This week materials are my favorite so far. The lessons are very practical and highly useful for college students in my opinion. With ubiquitous access to internet and its ever-growing utility, it’s great to learn about how the web can be empowering, educational, and helpful on many levels and in many ways. I have discovered many great websites that can help me learn and succeed in college from different angles. It’s not just about how long we can sit and try to crunch the information, but it’s also about how we manage our time, the importance of having enough rest, methods to read actively, how to learn effectively, why is it worthwhile to understand how memory works, and so on. College or ultimately life success depends on many things. Some things might not seem important superficially, yet they have considerable impacts that we might have not been paying enough attention to. Apart from that, we are also able to utilize many technology tools (i.e. websites, apps, etc.) to enhance our learning. Like I’ve mentioned, this couple of websites ( Link 1, Link 2), for example, are valuable for tips on memorization techniques and methods. I would be using many of the websites seemingly for years to come. As a fellow college student, I’d like to remind all of us that technology specifically the web can help us be more productive and successful students if we know how to use it. It may be more useful than we might think it would. Therefore, why not use it for effective learning? I mean wouldn’t we be better off if we spend as much time on the internet doing things that we’ve learned this week as we do on social media? Ouch that hurts me.
The most interesting thing to me in this week’s module is the TED talk video “Inside the Mind of a Master Procrastinator” (Link). The speaker is very creative and amusing in delivering a speech on his own experience of procrastination.I can relate to the idea of the monkey in the head that always craves instant gratification. When I tried to start on a homework, there have been many times where I found something else to do that would instantly please me so I postpone doing whatever I should do. I do realize that it only feels good at that moment (and will be a disaster later as a consequence), but it’s easier than having to type an essay or etc. When the due dates were near, I freaked out and started stressing out. The funny thing is that it has happened over and over again. It’s not that I didn’t feel very bad the first time. However, many times it’s just not about instant gratification that makes me procrastinate. It’s poor time management too. Sometimes I think that I have enough time to do, say an assignment, but only to find myself running out of time later. Making a schedule or something like a daily list of tasks is going to be my first step to overcome this issue. I will not try to act as if I have all the plans in my head anymore. I really need to change my lifestyle for the better. For those who face similar problems regarding procrastination, I highly suggest that you have long-term goals to mitigate our pursuit of instant gratification. By having a vision, we would be reminded about the risks associated with indulging in some instantly gratifying activities.
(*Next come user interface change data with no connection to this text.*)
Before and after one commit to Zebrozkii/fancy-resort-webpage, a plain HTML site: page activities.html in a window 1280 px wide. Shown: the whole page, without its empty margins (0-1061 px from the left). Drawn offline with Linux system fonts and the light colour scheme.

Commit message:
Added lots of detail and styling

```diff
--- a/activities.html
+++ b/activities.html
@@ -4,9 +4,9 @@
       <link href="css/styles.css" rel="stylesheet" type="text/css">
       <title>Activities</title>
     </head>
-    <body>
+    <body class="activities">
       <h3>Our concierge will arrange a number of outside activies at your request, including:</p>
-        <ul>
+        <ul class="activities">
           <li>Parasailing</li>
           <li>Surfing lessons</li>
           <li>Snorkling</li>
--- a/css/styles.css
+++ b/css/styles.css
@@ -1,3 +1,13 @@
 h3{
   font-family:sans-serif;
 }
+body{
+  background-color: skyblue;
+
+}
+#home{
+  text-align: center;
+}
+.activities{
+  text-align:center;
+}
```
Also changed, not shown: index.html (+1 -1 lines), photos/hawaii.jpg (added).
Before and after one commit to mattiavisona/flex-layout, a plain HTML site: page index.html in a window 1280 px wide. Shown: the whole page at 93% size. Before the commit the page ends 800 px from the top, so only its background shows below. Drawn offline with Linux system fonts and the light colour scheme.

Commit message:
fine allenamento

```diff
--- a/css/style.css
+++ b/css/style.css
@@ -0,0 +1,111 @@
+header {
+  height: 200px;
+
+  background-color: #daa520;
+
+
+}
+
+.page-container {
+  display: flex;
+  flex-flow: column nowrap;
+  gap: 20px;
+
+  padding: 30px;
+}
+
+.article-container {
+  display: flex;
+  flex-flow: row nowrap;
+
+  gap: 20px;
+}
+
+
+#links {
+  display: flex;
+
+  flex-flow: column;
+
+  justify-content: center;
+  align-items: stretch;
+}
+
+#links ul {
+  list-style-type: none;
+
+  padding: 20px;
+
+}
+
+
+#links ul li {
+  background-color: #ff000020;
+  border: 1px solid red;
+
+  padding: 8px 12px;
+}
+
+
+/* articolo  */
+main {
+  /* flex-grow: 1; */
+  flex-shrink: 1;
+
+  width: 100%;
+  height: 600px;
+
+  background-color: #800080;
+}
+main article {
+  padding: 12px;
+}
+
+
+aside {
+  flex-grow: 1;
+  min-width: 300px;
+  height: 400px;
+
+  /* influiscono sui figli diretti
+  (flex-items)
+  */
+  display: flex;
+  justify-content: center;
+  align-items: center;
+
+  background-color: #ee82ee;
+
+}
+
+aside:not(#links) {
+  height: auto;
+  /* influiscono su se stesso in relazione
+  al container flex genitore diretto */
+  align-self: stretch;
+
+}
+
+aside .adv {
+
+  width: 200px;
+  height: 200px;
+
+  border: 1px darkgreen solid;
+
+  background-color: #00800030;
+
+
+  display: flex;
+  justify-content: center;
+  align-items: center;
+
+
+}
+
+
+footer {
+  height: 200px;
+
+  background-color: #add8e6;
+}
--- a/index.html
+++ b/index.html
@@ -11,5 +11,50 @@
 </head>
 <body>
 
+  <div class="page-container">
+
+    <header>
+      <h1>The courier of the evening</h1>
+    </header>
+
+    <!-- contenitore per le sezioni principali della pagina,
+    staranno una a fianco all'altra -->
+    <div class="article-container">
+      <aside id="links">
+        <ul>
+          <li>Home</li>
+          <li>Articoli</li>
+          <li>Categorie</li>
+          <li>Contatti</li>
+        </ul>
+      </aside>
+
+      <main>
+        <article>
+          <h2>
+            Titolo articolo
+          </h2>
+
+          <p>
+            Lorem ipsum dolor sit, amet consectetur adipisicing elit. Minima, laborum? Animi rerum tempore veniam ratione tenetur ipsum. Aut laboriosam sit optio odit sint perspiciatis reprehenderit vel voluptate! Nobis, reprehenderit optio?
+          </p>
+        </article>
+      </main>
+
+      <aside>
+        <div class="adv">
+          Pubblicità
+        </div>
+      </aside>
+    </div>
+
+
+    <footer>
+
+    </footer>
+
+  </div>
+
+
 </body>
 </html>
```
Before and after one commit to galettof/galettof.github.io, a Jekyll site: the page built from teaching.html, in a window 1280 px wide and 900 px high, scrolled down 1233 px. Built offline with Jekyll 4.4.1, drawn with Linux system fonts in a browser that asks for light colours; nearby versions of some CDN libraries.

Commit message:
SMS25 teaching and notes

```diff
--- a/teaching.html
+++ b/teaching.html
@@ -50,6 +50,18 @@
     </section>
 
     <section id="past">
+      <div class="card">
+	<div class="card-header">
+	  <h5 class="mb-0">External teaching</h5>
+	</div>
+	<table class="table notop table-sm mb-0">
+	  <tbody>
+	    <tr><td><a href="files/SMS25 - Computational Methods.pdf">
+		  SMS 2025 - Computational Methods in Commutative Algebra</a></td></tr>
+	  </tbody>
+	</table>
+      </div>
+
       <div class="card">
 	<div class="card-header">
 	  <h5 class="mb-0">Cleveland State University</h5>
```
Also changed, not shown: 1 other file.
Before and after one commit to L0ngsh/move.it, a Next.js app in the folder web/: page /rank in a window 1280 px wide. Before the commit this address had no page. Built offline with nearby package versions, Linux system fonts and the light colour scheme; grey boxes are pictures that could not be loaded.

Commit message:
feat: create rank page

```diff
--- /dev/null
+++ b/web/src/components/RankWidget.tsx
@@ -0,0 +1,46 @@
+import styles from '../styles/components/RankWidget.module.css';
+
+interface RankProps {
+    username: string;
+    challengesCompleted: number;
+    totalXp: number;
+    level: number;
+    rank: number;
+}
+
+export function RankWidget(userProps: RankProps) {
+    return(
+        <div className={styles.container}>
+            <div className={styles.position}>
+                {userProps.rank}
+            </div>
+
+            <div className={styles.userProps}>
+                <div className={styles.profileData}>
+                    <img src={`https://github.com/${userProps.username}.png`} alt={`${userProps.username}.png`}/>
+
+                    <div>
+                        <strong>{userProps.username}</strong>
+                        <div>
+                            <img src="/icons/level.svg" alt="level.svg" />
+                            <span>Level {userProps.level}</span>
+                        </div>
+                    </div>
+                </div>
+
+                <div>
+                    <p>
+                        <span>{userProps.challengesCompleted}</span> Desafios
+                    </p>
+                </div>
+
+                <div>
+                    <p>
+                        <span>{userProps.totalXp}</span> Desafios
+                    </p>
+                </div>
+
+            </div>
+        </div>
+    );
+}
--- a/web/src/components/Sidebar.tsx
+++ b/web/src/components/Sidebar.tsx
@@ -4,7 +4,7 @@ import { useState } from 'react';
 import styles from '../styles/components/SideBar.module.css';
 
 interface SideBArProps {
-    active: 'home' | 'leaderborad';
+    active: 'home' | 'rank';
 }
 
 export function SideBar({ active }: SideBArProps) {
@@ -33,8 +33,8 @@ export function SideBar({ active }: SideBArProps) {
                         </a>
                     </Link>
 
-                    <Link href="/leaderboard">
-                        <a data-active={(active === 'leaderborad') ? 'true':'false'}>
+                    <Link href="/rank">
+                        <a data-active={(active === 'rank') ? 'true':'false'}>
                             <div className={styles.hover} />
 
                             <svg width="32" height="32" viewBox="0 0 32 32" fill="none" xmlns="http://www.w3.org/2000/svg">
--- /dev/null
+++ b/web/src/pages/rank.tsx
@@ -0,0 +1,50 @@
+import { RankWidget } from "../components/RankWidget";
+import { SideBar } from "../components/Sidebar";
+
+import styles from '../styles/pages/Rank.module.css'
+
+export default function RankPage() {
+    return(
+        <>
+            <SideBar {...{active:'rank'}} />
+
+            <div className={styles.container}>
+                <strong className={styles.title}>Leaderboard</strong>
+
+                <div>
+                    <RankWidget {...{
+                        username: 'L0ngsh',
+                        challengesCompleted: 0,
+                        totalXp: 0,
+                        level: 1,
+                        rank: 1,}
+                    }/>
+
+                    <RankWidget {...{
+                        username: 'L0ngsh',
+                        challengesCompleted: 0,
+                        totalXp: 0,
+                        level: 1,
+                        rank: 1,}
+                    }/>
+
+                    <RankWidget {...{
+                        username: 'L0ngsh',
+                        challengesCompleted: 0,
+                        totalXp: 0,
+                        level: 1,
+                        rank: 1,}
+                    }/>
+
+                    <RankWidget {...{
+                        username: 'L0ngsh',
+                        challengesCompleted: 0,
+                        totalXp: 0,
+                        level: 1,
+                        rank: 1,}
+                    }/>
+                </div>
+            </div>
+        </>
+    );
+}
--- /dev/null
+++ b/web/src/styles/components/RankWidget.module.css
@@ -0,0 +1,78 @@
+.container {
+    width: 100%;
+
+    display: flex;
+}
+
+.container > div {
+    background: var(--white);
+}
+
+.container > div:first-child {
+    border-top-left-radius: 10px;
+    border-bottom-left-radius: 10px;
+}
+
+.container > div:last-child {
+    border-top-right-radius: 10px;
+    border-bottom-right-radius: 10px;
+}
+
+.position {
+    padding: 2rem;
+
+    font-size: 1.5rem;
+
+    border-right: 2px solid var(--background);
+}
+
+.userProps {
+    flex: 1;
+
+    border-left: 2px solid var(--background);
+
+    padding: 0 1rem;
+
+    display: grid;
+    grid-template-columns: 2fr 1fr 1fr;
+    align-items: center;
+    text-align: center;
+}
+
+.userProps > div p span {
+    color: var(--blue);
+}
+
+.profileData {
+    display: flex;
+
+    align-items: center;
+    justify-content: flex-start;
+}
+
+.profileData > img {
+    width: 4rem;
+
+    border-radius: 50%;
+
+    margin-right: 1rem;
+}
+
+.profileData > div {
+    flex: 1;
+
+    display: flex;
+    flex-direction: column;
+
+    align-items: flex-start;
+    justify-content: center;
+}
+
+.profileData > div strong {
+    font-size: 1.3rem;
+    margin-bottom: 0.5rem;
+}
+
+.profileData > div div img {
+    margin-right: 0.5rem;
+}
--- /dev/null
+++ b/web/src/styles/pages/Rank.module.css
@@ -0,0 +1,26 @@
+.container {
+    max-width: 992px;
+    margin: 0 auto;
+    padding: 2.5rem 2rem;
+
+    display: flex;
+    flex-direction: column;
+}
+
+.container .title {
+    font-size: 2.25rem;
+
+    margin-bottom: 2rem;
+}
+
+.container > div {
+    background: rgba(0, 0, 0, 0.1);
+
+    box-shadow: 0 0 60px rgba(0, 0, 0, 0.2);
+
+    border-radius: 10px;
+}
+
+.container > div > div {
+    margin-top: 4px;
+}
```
Welcome to u.osu.edu. This is your first post. Edit or delete it, then start blogging!
When we talk with each other face-to-face, we are aware of the social norms, appropriate manners, courtesy, et cetera. Why we do this depends on many things, but the most common reason is, put it simply, us being rational. What rationality means here is that we realize that conversing, working and existing in the same space with others are just a part of life that is very crucial. Hence we treat others nicely because we know that we can help each other and make it better for everybody. The law of reciprocity demands us to pay kindness with kindness. It’s one of the elements in life that makes our lives better. However, communication and collaboration in “virtual spaces” are fundamentally different. When we’re communicating through online means like using social medias and email services, or collaborating with others without being present physically, many people tend to change their behaviors. Some of these changes are beneficial, but what’s alarming if those that are negative such as being blatantly rude. Rudeness is especially pervasive on social medias since, for example, Facebook is used as a site to casually communicate with others. So, a social media user is usually tempted to say things that come to the mind whether it’s bad or not. A person may be even more ruthless when talking to people that he or she doesn’t personally know. It’s important to know how to properly communicate and collaborate with others online. Students, particularly, should be concerned about this because our lives may oftentimes require us to do something that has to do with communicating or collaborating online. I really like the “Tips for Online Students to Work Successfully in Virtual Groups” by Drexel University (Link). One thing that stand outs to me among the tips is that we should be honest, but also be respectful at the same time. If you disagree, do not mock other people, or be childishly dismissive of their opinions. Let them know what you think respectfully and succinctly. To close this blog post, what we can at least do and do immediately is imagine that we’re talking to people face-to-face next time we’re on the internet. That should keep our manners in check a little bit, wouldn’t it?